I thank Susan Silbey for organizing a conference panel on law and architecture that stimulated my thinking on the subject.
Judging in Place: Architecture, Design, and the Operation of Courts
Article first published online: 14 OCT 2012
© 2012 American Bar Foundation
Law & Social Inquiry
Volume 37, Issue 4, pages 1014–1028, Fall 2012
How to Cite
Bybee, K. J. (2012), Judging in Place: Architecture, Design, and the Operation of Courts. Law & Social Inquiry, 37: 1014–1028. doi: 10.1111/j.1747-4469.2012.01327.x
- Issue published online: 14 OCT 2012
- Article first published online: 14 OCT 2012

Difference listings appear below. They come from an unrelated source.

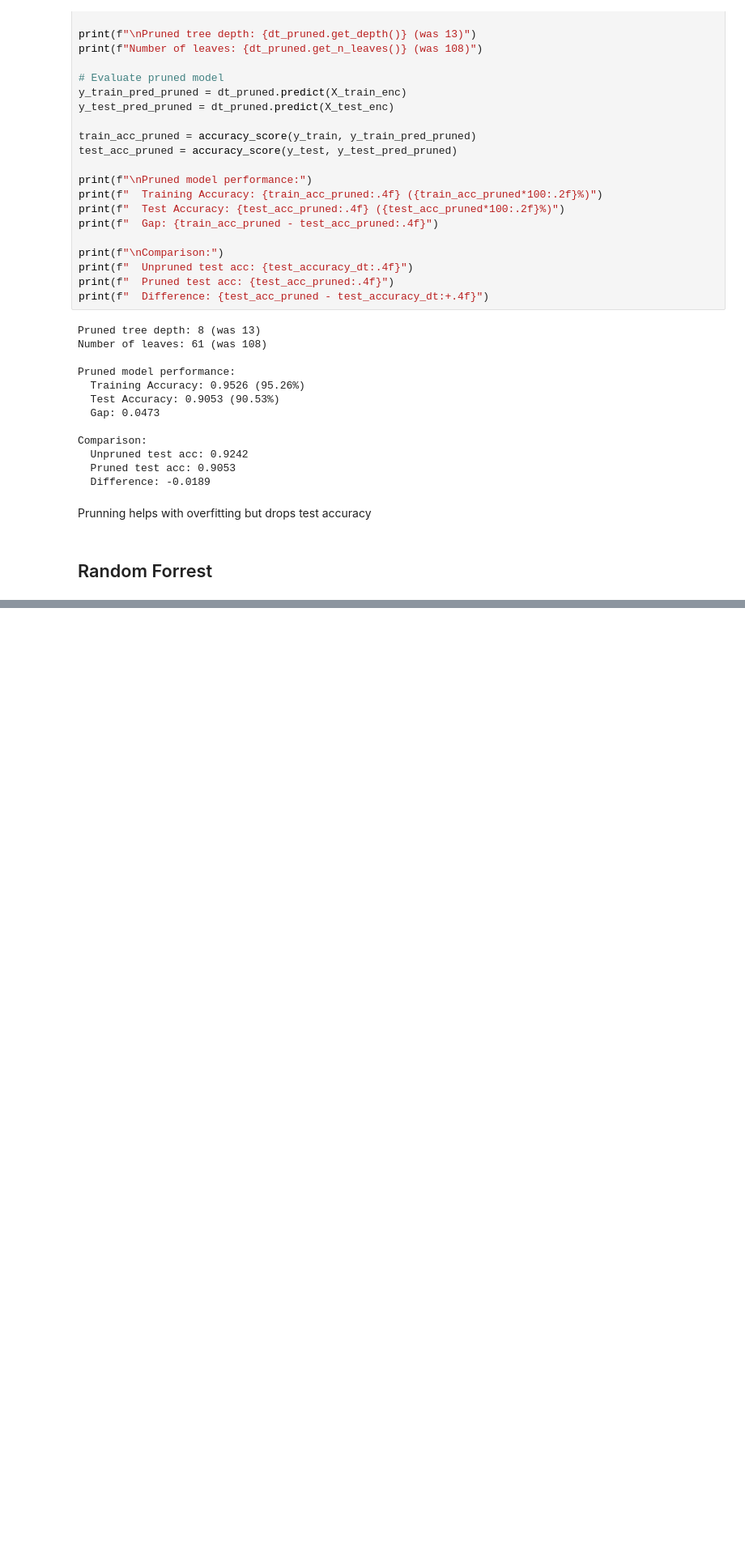
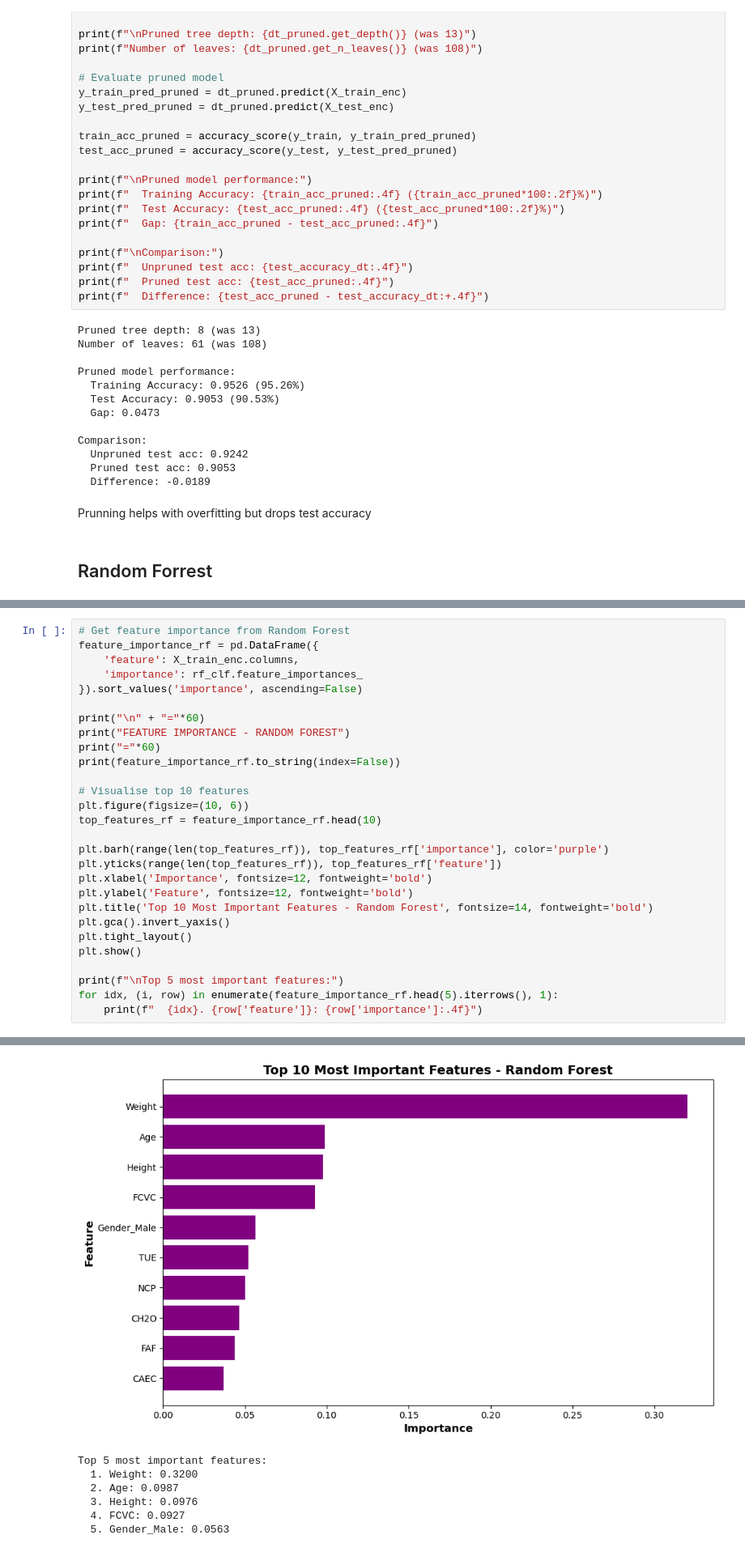
Before and after one commit to r-leeper/scu_obesity_assignment, a Jupyter notebook: cs818_assignment_supervised.ipynb, the cells around one changed output, grey strips where cells are left out. Shown at 81% size. Cells and saved outputs as stored; diff of their text form; blank space fills up the shorter version.

```diff
--- a/cs818_assignment_supervised.ipynb
+++ b/cs818_assignment_supervised.ipynb
@@ -494,0 +610,29 @@ Prunning helps with overfitting but drops test accuracy
+# %%
+# Get feature importance from Random Forest
+feature_importance_rf = pd.DataFrame({
+    'feature': X_train_enc.columns,
+    'importance': rf_clf.feature_importances_
+}).sort_values('importance', ascending=False)
+
+print("\n" + "="*60)
+print("FEATURE IMPORTANCE - RANDOM FOREST")
+print("="*60)
+print(feature_importance_rf.to_string(index=False))
+
+# Visualise top 10 features
+plt.figure(figsize=(10, 6))
+top_features_rf = feature_importance_rf.head(10)
+
+plt.barh(range(len(top_features_rf)), top_features_rf['importance'], color='purple')
+plt.yticks(range(len(top_features_rf)), top_features_rf['feature'])
+plt.xlabel('Importance', fontsize=12, fontweight='bold')
+plt.ylabel('Feature', fontsize=12, fontweight='bold')
+plt.title('Top 10 Most Important Features - Random Forest', fontsize=14, fontweight='bold')
+plt.gca().invert_yaxis()
+plt.tight_layout()
+plt.show()
+
+print(f"\nTop 5 most important features:")
+for idx, (i, row) in enumerate(feature_importance_rf.head(5).iterrows(), 1):
+    print(f"  {idx}. {row['feature']}: {row['importance']:.4f}")
+# %% [output]
@@ -494,0 +656,7 @@ Prunning helps with overfitting but drops test accuracy
+[figure, added]
+Top 5 most important features:
+  1. Weight: 0.3200
+  2. Age: 0.0987
+  3. Height: 0.0976
+  4. FCVC: 0.0927
+  5. Gender_Male: 0.0563
```
Also changed, not shown: parts of 5 cells of this notebook.
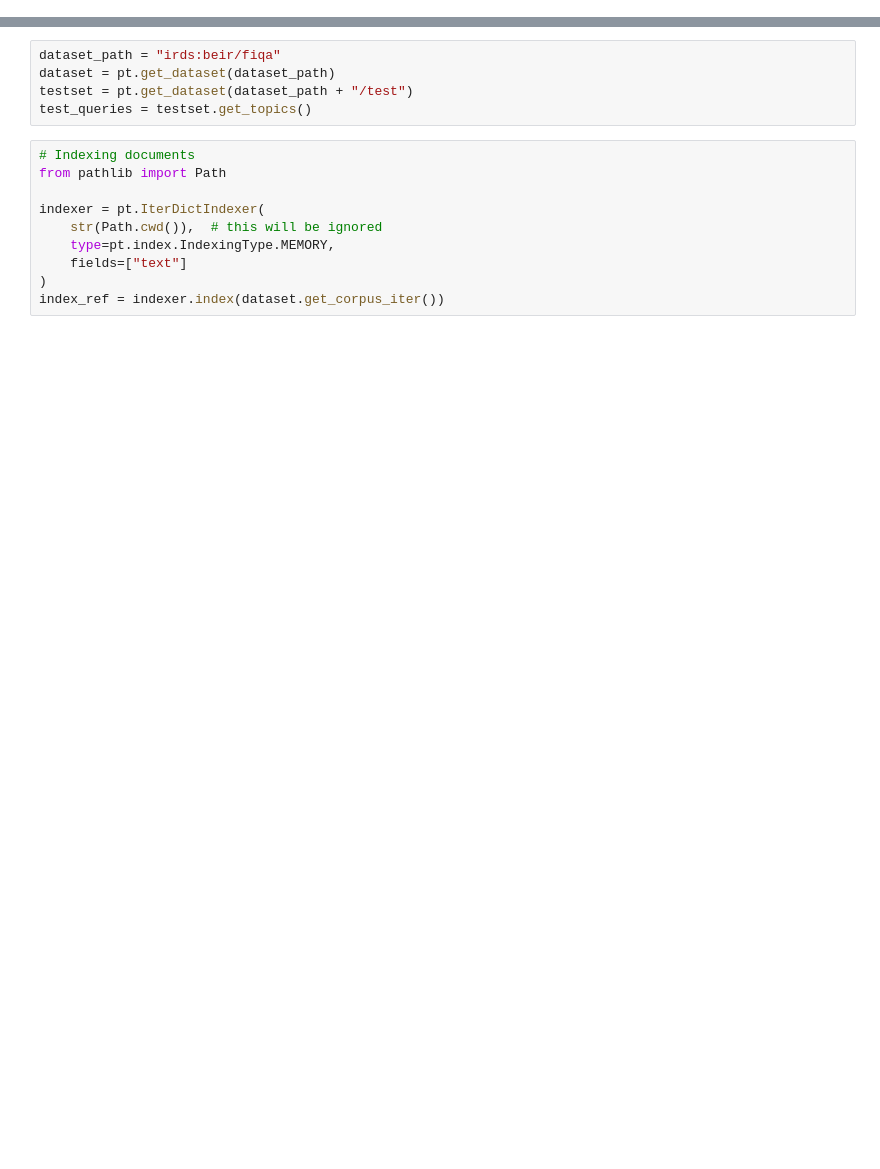
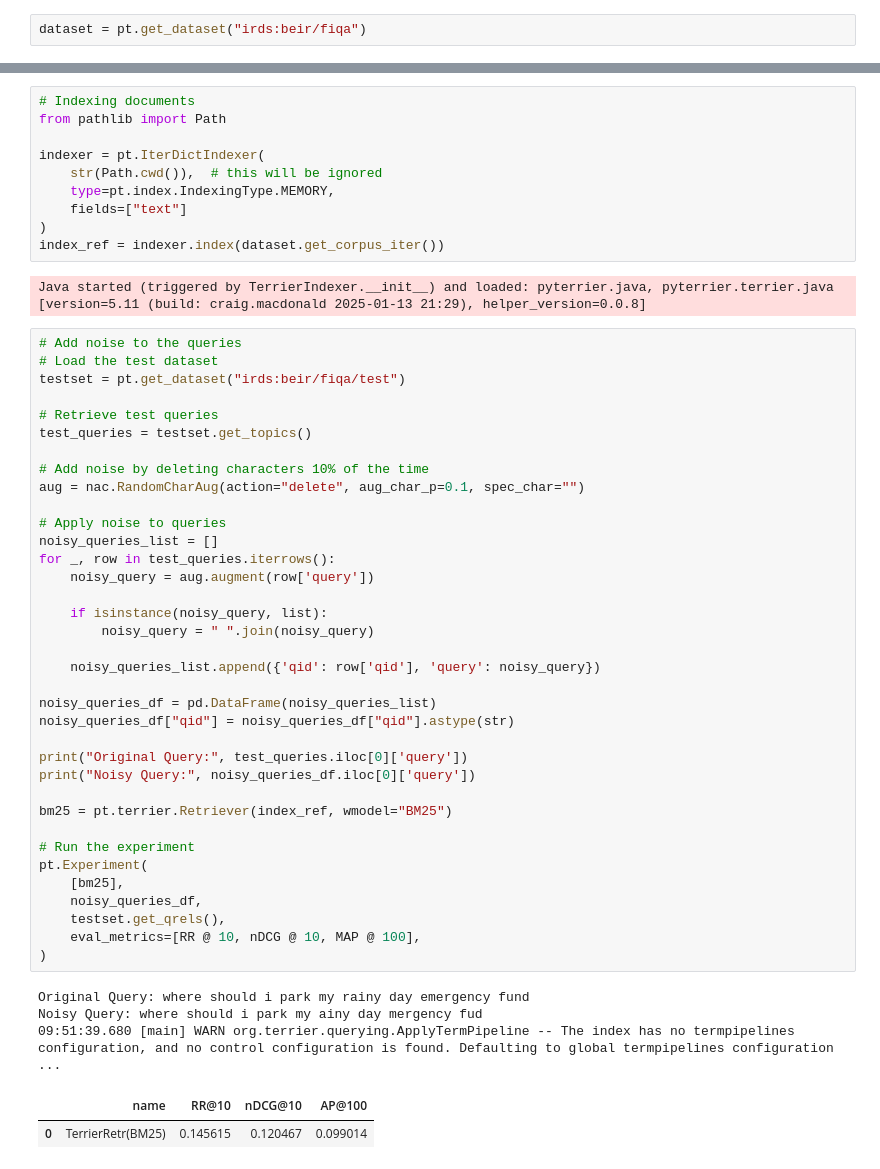
Before and after one commit to begumkoc/IR_Project, a Jupyter notebook: noise_types.ipynb, the cells around one changed output, grey strips where cells are left out. Drawn from its saved outputs; the diff is of its cells as text; blank space fills up the shorter version.

Commit message:
Restores original Begum file

```diff
--- a/noise_types.ipynb
+++ b/noise_types.ipynb
@@ -1 +5,3 @@
+# %%
+dataset = pt.get_dataset("irds:beir/fiqa")
 # %%
@@ -14,8 +17,3 @@ from common_helpers import *
-# %%
-dataset_path = "irds:beir/fiqa"
-dataset = pt.get_dataset(dataset_path)
-testset = pt.get_dataset(dataset_path + "/test")
-test_queries = testset.get_topics()
 # %%
 # Indexing documents
 from pathlib import Path
@@ -26,3 +24,47 @@ indexer = pt.IterDictIndexer(
     fields=["text"]
 )
 index_ref = indexer.index(dataset.get_corpus_iter())
+# %% [output]
+Java started (triggered by TerrierIndexer.__init__) and loaded: pyterrier.java, pyterrier.terrier.java [version=5.11 (build: craig.macdonald 2025-01-13 21:29), helper_version=0.0.8]
+# %%
+# Add noise to the queries
+# Load the test dataset
+testset = pt.get_dataset("irds:beir/fiqa/test")
+
+# Retrieve test queries
+test_queries = testset.get_topics()
+
+# Add noise by deleting characters 10% of the time
+aug = nac.RandomCharAug(action="delete", aug_char_p=0.1, spec_char="")
+
+# Apply noise to queries
+noisy_queries_list = []
+for _, row in test_queries.iterrows():
+    noisy_query = aug.augment(row['query'])
+
+    if isinstance(noisy_query, list):
+        noisy_query = " ".join(noisy_query)
+
+    noisy_queries_list.append({'qid': row['qid'], 'query': noisy_query})
+
+noisy_queries_df = pd.DataFrame(noisy_queries_list)
+noisy_queries_df["qid"] = noisy_queries_df["qid"].astype(str)
+
+print("Original Query:", test_queries.iloc[0]['query'])
+print("Noisy Query:", noisy_queries_df.iloc[0]['query'])
+
+bm25 = pt.terrier.Retriever(index_ref, wmodel="BM25")
+
+# Run the experiment
+pt.Experiment(
+    [bm25],
+    noisy_queries_df,
+    testset.get_qrels(),
+    eval_metrics=[RR @ 10, nDCG @ 10, MAP @ 100],
+)
+# %% [output]
+Original Query: where should i park my rainy day emergency fund
+Noisy Query: where should i park my ainy day mergency fud
+09:51:39.680 [main] WARN org.terrier.querying.ApplyTermPipeline -- The index has no termpipelines configuration, and no control configuration is found. Defaulting to global termpipelines configuration ...
+|  | name | RR@10 | nDCG@10 | AP@100 |
+| 0 | TerrierRetr(BM25) | 0.145615 | 0.120467 | 0.099014 |
```
Also changed, not shown: parts of 15 cells of this notebook.
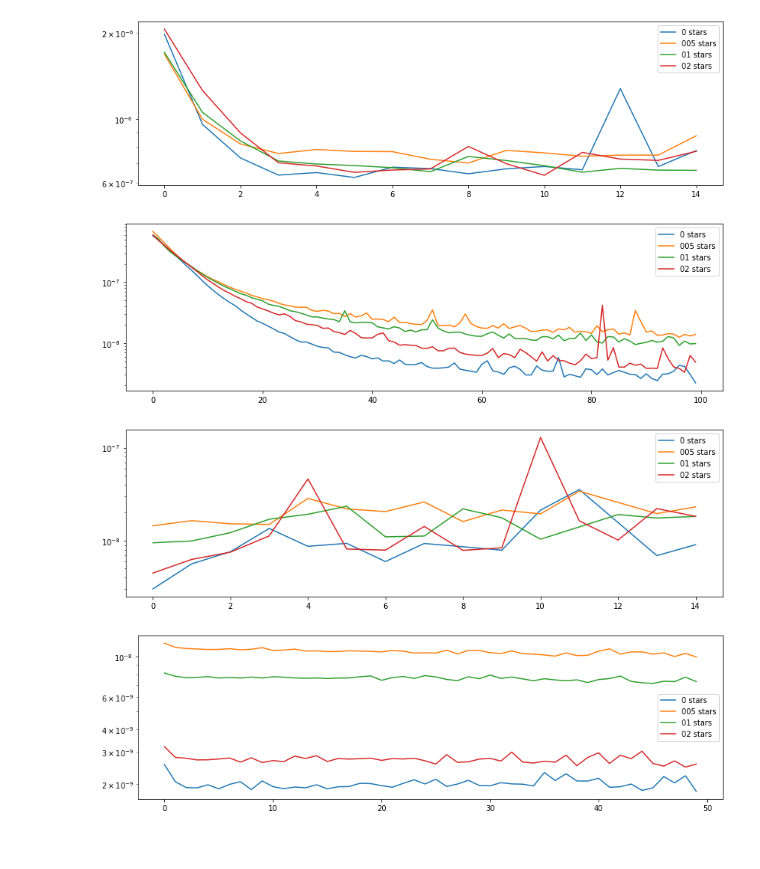
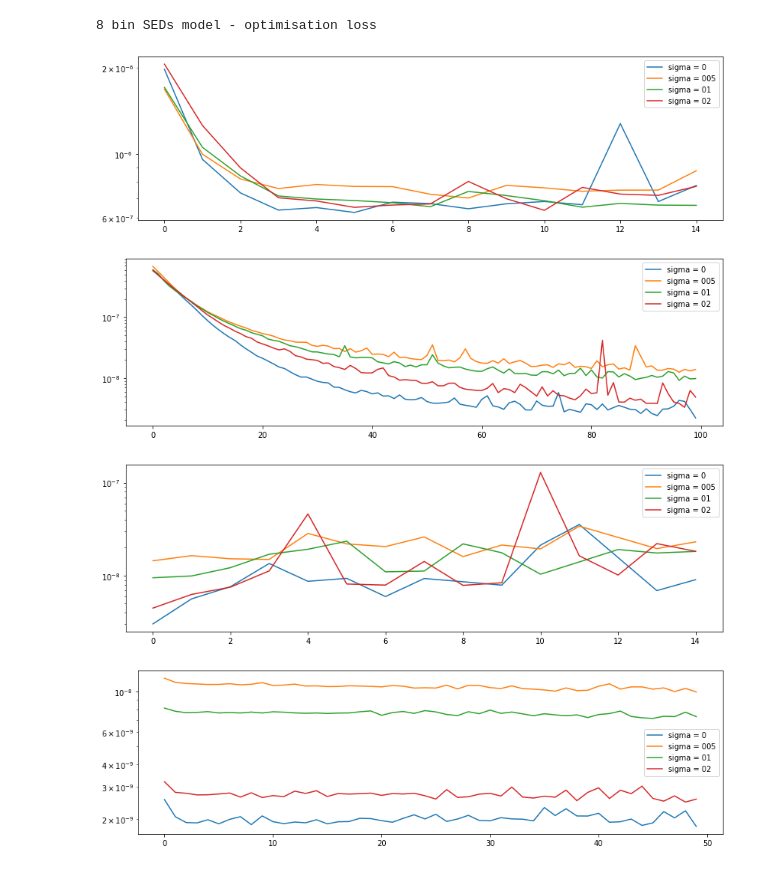
Before and after one commit to tobias-liaudat/wf-SEDs, a Jupyter notebook: interp_SED_model/notebooks/optimisation_curves.ipynb, the cells around one changed output. Saved outputs shown, nothing was run; the diff lists cells and outputs as text; code cells hidden in the pictures.

Commit message:
fix legends and add title

```diff
--- a/interp_SED_model/notebooks/optimisation_curves.ipynb
+++ b/interp_SED_model/notebooks/optimisation_curves.ipynb
@@ -11,38 +11,41 @@ optim_hist_list = [np.load(optim_hist_path % n_dataset, allow_pickle=True)[()] f
 # %%
 plot_loss = 'val_loss'
 
+print('8 bin SEDs model - optimisation loss')
+
 plt.figure(figsize=(14,4))
 for idx,hist_stars in enumerate(optim_hist_list):
-    plt.plot(hist_stars['param_cycle1'][plot_loss], label='{} stars'.format(n_dataset_list[idx][1]))
+    plt.plot(hist_stars['param_cycle1'][plot_loss], label='sigma = {}'.format(n_dataset_list[idx][1]))
 plt.yscale('log')
 plt.legend()
 plt.show()
 
 plt.figure(figsize=(14,4))
 for idx,hist_stars in enumerate(optim_hist_list):
-    plt.plot(hist_stars['nonparam_cycle1'][plot_loss], label='{} stars'.format(n_dataset_list[idx][1]))
+    plt.plot(hist_stars['nonparam_cycle1'][plot_loss], label='sigma = {}'.format(n_dataset_list[idx][1]))
 plt.yscale('log')
 plt.legend()
 plt.show()
 
 plt.figure(figsize=(14,4))
 for idx,hist_stars in enumerate(optim_hist_list):
-    plt.plot(hist_stars['param_cycle2'][plot_loss], label='{} stars'.format(n_dataset_list[idx][1]))
+    plt.plot(hist_stars['param_cycle2'][plot_loss], label='sigma = {}'.format(n_dataset_list[idx][1]))
 plt.yscale('log')
 plt.legend()
 plt.show()
 
 plt.figure(figsize=(14,4))
 for idx,hist_stars in enumerate(optim_hist_list):
-    plt.plot(hist_stars['nonparam_cycle2'][plot_loss], label='{} stars'.format(n_dataset_list[idx][1]))
+    plt.plot(hist_stars['nonparam_cycle2'][plot_loss], label='sigma = {}'.format(n_dataset_list[idx][1]))
 plt.yscale('log')
 plt.legend()
 plt.show()
 # %% [output]
+8 bin SEDs model - optimisation loss
-[figure, old version]
+[figure, new version]
-[figure, old version]
+[figure, new version]
-[figure, old version]
+[figure, new version]
-[figure, old version]
+[figure, new version]
 # %%
 # Load optimisation history
 n_dataset_list = [('16_bins','0'), ('16_bins','005'),('16_bins','01'),('16_bins','02')]
```
Also changed, not shown: parts of 1 cell of this notebook.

What can judicial architecture tell us about how courts function? In this essay, I examine Legal Architecture: Justice, Due Process, and the Place of Law (2011) by Linda Mulcahy and Representing Justice: Invention, Controversy, and Rights in City-States and Democratic Courtrooms (2011) by Judith Resnik and Dennis Curtis. I argue that both books develop an understanding of judicial architecture as a socially contingent form of communication. I relate this expressive theory of architecture to older arguments about design and construction articulated by poet and novelist Victor Hugo and architect Frank Lloyd Wright. I also briefly explore the connections between this developing “jurisprudence of what's real” and more conventional forms of law-and-courts scholarship.